Frugal for Life: Five Ways to Spend Less and Live Well

By Mike Peterson
In January 28, 2011

Frugality isn’t about buying the cheapest thing available.  It’s not about saying no to family vacations or the occasional dinner out.  It’s not even about cutting out every little indulgence you love, like lattes or gossip mags.

Real frugality – the kind you can actually live with on a day-to-day basis – is about making smart choices.  It’s about needs vs. wants, “must-have” splurges vs. things you’re willing to go without (or substitute, rent, or borrow instead).  If you want to start living within your means, you have to start with a budget you can actually live with.

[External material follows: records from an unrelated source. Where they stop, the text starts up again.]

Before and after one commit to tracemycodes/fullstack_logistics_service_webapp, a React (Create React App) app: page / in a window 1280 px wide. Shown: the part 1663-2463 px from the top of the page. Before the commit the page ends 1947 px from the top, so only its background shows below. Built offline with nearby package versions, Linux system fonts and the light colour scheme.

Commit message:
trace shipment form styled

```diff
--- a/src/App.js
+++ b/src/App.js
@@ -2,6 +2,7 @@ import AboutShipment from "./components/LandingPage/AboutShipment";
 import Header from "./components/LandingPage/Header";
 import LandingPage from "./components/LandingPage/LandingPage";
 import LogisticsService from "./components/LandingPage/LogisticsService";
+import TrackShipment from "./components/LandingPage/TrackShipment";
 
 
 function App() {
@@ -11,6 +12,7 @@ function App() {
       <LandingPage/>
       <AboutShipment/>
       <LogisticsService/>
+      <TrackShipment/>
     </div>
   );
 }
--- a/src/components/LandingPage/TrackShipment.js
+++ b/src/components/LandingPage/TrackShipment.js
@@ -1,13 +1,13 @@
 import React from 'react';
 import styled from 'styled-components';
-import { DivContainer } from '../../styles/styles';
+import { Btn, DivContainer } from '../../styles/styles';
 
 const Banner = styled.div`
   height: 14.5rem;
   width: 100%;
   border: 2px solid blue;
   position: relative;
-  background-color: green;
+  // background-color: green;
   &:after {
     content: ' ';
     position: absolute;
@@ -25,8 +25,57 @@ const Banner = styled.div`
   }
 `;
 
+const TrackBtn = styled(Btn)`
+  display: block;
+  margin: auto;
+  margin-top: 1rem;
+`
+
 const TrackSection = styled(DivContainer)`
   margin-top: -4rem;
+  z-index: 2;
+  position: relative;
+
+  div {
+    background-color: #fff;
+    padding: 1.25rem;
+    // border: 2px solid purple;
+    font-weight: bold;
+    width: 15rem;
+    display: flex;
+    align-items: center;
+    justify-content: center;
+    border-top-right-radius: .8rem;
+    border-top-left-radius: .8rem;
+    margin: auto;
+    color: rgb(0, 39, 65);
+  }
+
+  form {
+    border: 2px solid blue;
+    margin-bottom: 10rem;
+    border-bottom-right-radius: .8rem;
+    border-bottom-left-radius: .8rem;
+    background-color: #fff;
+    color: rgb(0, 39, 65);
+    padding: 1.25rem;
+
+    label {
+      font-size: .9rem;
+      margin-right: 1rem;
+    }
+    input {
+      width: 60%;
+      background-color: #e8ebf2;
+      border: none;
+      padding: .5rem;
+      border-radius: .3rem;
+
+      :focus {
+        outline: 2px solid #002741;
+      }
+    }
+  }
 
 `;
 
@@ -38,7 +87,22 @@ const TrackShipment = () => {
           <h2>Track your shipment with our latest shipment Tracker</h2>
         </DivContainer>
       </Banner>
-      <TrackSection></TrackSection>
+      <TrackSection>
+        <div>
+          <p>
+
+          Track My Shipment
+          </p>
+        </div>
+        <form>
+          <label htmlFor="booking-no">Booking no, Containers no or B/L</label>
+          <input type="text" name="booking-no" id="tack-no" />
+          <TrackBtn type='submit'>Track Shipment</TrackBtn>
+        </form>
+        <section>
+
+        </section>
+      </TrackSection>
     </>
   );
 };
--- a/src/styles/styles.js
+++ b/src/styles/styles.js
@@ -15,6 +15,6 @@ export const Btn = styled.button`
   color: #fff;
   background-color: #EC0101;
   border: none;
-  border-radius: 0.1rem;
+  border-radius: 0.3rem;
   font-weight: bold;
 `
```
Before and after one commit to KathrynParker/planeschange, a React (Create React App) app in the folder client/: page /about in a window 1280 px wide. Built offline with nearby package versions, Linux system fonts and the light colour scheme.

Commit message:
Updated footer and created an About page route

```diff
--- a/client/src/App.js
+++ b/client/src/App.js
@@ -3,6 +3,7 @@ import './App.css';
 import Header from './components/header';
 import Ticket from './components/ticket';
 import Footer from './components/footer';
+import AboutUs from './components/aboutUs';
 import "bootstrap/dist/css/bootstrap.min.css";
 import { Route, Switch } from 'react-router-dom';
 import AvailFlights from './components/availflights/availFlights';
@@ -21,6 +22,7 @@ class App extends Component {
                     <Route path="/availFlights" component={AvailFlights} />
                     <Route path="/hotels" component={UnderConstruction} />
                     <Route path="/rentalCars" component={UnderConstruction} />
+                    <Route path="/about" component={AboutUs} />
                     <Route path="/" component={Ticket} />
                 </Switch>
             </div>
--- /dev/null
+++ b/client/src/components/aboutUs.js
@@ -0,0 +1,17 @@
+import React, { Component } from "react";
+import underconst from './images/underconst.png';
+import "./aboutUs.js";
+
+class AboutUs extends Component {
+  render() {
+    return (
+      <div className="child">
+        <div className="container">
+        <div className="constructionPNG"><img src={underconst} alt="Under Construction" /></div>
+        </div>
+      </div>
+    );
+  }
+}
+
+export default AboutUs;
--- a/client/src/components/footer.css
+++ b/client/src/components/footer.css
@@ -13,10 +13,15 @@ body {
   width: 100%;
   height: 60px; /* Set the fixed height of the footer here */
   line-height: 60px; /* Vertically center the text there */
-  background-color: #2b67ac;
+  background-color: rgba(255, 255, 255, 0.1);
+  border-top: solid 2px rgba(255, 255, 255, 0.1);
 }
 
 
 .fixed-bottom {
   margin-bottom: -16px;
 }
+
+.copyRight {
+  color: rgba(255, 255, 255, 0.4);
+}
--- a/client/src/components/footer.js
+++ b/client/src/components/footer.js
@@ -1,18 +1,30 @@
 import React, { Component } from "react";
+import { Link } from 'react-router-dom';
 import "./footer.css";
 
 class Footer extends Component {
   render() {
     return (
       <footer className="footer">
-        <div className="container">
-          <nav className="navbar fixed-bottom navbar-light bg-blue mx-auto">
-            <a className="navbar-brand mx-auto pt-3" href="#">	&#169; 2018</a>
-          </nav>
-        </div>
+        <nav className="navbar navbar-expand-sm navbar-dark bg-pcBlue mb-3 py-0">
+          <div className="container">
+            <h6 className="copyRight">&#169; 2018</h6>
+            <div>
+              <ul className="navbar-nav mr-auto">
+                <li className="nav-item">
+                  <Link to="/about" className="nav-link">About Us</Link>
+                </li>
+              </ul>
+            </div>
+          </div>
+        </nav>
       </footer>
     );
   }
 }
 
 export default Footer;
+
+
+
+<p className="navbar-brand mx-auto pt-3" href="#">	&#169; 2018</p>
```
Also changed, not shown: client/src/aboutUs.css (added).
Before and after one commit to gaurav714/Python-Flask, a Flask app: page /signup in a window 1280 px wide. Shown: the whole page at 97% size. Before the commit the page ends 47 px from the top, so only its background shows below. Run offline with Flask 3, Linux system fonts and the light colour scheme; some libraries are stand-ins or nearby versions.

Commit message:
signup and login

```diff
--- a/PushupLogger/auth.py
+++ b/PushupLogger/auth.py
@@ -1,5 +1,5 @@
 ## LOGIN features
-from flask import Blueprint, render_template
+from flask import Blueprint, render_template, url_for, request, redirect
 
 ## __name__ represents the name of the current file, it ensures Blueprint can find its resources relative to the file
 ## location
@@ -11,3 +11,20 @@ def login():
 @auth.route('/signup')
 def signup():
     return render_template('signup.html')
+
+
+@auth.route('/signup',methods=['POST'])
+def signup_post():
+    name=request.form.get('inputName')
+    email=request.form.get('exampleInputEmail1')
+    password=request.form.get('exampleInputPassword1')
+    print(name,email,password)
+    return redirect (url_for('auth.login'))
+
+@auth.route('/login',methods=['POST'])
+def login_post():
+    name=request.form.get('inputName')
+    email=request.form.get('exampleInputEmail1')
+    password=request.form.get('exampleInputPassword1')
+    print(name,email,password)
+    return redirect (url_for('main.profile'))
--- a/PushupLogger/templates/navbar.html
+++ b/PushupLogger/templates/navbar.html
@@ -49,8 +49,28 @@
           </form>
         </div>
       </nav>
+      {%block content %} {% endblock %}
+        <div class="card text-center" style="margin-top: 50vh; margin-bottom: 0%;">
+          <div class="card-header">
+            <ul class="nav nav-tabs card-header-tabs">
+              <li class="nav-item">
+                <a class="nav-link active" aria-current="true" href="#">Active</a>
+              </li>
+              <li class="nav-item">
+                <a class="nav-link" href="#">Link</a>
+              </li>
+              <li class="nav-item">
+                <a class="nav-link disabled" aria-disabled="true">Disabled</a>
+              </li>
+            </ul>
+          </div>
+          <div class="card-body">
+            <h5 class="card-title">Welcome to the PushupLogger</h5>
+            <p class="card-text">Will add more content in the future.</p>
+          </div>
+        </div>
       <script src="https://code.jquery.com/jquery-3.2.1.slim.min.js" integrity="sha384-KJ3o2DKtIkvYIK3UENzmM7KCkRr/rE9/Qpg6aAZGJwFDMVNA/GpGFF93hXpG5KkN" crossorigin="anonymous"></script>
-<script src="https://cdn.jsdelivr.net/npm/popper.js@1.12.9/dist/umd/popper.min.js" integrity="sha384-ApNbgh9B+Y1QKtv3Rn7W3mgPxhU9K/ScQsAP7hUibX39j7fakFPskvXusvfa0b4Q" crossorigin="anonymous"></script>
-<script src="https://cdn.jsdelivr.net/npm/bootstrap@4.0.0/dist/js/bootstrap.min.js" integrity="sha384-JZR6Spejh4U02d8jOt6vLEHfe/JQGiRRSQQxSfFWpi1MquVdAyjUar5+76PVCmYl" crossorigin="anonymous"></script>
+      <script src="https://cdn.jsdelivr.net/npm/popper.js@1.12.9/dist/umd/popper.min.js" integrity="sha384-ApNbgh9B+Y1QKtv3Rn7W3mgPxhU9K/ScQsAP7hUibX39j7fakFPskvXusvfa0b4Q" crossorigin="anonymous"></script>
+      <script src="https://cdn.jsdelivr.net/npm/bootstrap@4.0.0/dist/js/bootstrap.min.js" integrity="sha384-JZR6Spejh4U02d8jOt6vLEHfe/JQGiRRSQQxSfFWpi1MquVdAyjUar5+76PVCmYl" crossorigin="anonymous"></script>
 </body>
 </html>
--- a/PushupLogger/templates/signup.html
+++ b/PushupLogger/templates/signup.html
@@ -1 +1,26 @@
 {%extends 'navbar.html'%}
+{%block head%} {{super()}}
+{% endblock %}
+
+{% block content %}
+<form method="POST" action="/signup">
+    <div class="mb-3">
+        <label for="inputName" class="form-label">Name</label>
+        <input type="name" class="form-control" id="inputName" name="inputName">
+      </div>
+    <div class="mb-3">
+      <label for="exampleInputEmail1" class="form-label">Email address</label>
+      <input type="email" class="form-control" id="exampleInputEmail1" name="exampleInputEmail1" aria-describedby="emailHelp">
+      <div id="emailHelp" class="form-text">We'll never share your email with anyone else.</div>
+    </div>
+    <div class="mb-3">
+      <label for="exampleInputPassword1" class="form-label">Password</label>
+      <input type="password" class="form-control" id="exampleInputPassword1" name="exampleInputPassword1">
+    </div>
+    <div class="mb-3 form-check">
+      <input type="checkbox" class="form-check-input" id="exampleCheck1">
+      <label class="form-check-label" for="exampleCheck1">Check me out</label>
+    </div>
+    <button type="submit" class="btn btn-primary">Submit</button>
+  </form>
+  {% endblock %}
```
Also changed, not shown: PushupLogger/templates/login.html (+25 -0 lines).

Not sure where to start?  Here are five ways you can cut spending – without cutting into your quality of life:

  1. Become a DIY maven.  Change your own oil.  Fix the leaky faucet in the kitchen.  Cook dinner instead of ordering out.  Do your own nails or cut your own hair.  If you’re like most people, you probably shell out several hundred dollars every year on things you could probably do yourself.  Not a naturally handy guy or gal?  No worries.  Check out your local home improvement store for free home repair workshops or ask a car-savvy friend to teach you the basics of auto maintenance.  And don’t forget the Internet:  With a quick search you can learn how to do all kinds of handy, money-saving things, from stuffing a turkey to giving yourself the perfect French manicure.
  2. Buy quality – even if you have to spend a little extra. Cheap stuff is, well, cheap.  And cheap things wear out quickly, which means you have to replace them more often.  In general, the more expensive something is, the better the quality, materials, and workmanship.  Think of it this way:  a pair of faux-leather shoes from your local bargain store may cost $20, but they’ll probably wear out more quickly than their $75 department store counterparts.  A slightly pricier – but energy-efficient – washing machine will save you more money on your monthly electric bill.
  3. Forget the Joneses. Don’t spend money just to impress or keep up with the neighbors.  Just because three of your neighbors drive brand-new, shiny SUVs doesn’t mean you have to jump on the (gas-guzzling) bandwagon.  So what if you’re the only one on the block without a five-zillion-inch flat-screen TV or a newly remodeled gourmet kitchen with granite countertops and a double oven?  You may also be the only one on the block who isn’t drowning in debt.
  4. Make a list of what you need, what you want, and what you’re willing to do without. Needs are easy:  rent or mortgage payments, transportation, insurance, food, utilities.  But what about fun extras like DVD rental or the occasional dinner at your favorite restaurant?  Living frugally doesn’t mean you have to give up every little luxury in life.  But it does mean you’ll have to make some compromises.  Want to keep your Netflix account?  That’s perfectly okay – but you might need to give up that magazine subscription or trim a few bucks off of your grocery budget.  There’s nothing wrong with a few indulgences – as long as you’re willing to cut spending in other areas.
  5. Stop using your credit card.  Period. You can’t live frugally if you’re paying off hundreds – or even thousands – of high-interest credit card debt.  If you don’t have credit card debt, keep it that way.  If you do have credit card debt, start paying it off now.

You don’t have to live cheap to be frugal.  A few adjustments to your budget and lifestyle can add up to major savings.  Frugal living isn’t about not spending – it’s about spending wisely.

Mike is the author of “Reality Millionaire: Proven Tips to Retire Rich” and he has been published in a variety of local and national publications including Entrepreneur Magazine, Deseret Morning News, LDS Living Magazine, and Physicians Money Digest. He holds a B.S. in business administration from the University of Phoenix.